Calcium chloride (CaCl2) is one of nature’s uncommon wonders. It’s a specialty salt with unique properties that improve driving and pedestrian safety, remove unhealthy dust from the air we breathe, and enhance the performance of products and processes that contribute to the supply of energy, food, and other essentials of life.
Calcium chloride from OxyChem (Occidental Chemical) in Ludington, Michigan and Distributed by Great Lakes Chloride, is refined from natural brines found in sandstone formations beneath the earth. By processing naturally occurring brine, reactions with chemicals such as hydrochloric acid or ammonia used in other CaCl2 manufacturing processes can be avoided. The national Organic Standards Board noted this distinction when it classified the brine process OxyChem uses to produce CaCl2 as “non-synthetic.”
The Magic of Moisture & Heat
While similar chemically to sodium chloride (NaCl), better known as rock salt, calcium chloride contributes three unique and highly valuable performance properties unavailable from rock salt:
1. It is hygroscopic, strongly attracting moisture from its surroundings.
2. Solid calcium chloride is deliquescent, meaning it can absorb enough moisture to convert to liquid brine.
3. When dissolved in water, solid calcium chloride releases heat in an exothermic reaction.
The hygroscopic, deliquescent and exothermic properties of calcium chloride are highly beneficial in quickly melting ice on sidewalks and steps. Ice melter speed of action is determined by how easily it dissolves when exposed to snow or ice to form a brine solution. This brine lowers the freezing point of water to melt additional snow and ice on contact. By attracting moisture from its surroundings, CaCl2 speeds up the creation of brine compared to rock salt and other ice melt materials.
The performance of calcium chloride is further increased because the reaction that creates CaCl2 brine actually releases heat, making calcium chloride a more effective ice melter than rock salt and most other ice melt materials that must draw heat from a cold environment to begin the melting process.

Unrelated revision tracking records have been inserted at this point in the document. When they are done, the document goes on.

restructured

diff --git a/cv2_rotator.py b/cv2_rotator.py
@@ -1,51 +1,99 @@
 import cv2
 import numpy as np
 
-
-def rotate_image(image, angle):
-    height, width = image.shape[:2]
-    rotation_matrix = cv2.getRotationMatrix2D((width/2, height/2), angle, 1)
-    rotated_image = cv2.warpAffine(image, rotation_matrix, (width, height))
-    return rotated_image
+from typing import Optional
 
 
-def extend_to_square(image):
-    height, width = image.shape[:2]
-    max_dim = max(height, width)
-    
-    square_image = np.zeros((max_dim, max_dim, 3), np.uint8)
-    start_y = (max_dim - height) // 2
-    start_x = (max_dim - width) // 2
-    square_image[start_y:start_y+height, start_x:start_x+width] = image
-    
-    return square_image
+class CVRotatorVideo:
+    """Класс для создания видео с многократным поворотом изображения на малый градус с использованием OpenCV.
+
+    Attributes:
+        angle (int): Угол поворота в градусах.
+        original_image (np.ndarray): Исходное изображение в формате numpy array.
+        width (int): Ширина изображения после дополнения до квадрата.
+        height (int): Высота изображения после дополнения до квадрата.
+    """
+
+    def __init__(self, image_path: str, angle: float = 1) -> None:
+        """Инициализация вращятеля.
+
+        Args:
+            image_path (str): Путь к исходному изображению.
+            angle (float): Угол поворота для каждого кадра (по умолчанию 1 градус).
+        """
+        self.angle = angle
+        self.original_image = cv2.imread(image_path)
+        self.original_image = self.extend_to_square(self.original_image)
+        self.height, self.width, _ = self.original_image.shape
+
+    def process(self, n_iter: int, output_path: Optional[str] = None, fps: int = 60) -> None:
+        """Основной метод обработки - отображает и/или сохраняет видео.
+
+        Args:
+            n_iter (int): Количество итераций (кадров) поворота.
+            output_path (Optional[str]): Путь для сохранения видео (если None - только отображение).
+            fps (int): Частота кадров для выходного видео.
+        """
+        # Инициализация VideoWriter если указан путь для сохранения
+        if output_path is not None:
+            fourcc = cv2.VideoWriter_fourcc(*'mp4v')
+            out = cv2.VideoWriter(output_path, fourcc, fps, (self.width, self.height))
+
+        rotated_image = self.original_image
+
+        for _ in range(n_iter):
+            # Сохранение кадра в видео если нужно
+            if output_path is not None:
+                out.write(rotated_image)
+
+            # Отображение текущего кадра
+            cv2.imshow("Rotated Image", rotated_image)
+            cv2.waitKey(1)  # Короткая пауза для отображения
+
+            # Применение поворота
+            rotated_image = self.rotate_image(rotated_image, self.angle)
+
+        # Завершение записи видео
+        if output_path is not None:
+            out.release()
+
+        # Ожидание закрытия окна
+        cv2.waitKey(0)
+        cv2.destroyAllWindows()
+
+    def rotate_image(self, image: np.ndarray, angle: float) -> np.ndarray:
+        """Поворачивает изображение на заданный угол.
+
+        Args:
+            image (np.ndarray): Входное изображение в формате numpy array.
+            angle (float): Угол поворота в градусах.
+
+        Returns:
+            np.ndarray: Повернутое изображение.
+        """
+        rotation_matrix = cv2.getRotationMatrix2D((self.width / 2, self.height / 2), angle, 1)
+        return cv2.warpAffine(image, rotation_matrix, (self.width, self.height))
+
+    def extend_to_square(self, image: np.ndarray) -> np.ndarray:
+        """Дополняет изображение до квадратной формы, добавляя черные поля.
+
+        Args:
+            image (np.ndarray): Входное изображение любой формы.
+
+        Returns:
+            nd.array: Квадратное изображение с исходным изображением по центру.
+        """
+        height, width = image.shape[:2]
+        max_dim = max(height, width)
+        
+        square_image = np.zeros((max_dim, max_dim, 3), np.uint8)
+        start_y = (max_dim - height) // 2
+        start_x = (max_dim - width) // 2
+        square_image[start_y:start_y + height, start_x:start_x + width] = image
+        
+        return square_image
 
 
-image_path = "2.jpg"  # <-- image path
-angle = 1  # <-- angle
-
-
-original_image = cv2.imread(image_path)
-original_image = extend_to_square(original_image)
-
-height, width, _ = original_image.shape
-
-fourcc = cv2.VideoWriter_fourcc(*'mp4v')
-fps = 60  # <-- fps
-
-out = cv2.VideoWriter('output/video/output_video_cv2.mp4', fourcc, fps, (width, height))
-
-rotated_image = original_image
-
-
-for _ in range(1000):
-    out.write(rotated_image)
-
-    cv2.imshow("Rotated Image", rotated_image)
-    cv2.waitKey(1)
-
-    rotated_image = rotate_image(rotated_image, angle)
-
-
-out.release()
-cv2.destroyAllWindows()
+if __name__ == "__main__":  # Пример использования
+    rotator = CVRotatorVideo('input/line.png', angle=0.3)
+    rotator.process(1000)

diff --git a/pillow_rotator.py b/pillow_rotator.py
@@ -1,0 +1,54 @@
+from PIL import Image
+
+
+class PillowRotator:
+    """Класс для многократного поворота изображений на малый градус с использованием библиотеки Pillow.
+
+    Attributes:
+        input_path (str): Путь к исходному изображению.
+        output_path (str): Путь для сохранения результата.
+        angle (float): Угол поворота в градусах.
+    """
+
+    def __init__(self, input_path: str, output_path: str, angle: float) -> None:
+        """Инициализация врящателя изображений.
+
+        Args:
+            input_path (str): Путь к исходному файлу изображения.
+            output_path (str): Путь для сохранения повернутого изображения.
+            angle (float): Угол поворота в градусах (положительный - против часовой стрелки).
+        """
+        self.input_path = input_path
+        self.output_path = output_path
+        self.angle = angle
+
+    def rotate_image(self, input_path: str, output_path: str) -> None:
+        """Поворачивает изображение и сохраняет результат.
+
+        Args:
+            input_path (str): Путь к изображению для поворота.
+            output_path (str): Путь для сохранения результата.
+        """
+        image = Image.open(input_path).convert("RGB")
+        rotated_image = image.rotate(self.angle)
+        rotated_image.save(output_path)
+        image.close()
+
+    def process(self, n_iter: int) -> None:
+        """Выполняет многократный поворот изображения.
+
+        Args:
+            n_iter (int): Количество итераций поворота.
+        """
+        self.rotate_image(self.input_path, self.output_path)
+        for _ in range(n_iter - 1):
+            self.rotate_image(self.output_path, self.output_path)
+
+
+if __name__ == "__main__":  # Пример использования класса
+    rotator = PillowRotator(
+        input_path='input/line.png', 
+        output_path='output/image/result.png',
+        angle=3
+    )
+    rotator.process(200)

How clear are the advantages of calcium chloride’s hygroscopic, deliquescent and exothermic properties? No need to take our word for it. Suppliers of rock salt blends claim that even the small amount of CaCl2 they add to their products makes a significant performance difference on icy sidewalks and steps. As flattering as those claims are, a fraction of calcium chloride won’t significantly change the performance of a bag of rock salt. It takes pure calcium chloride to melt ice faster and more thoroughly in a full winter’s range of weather conditions.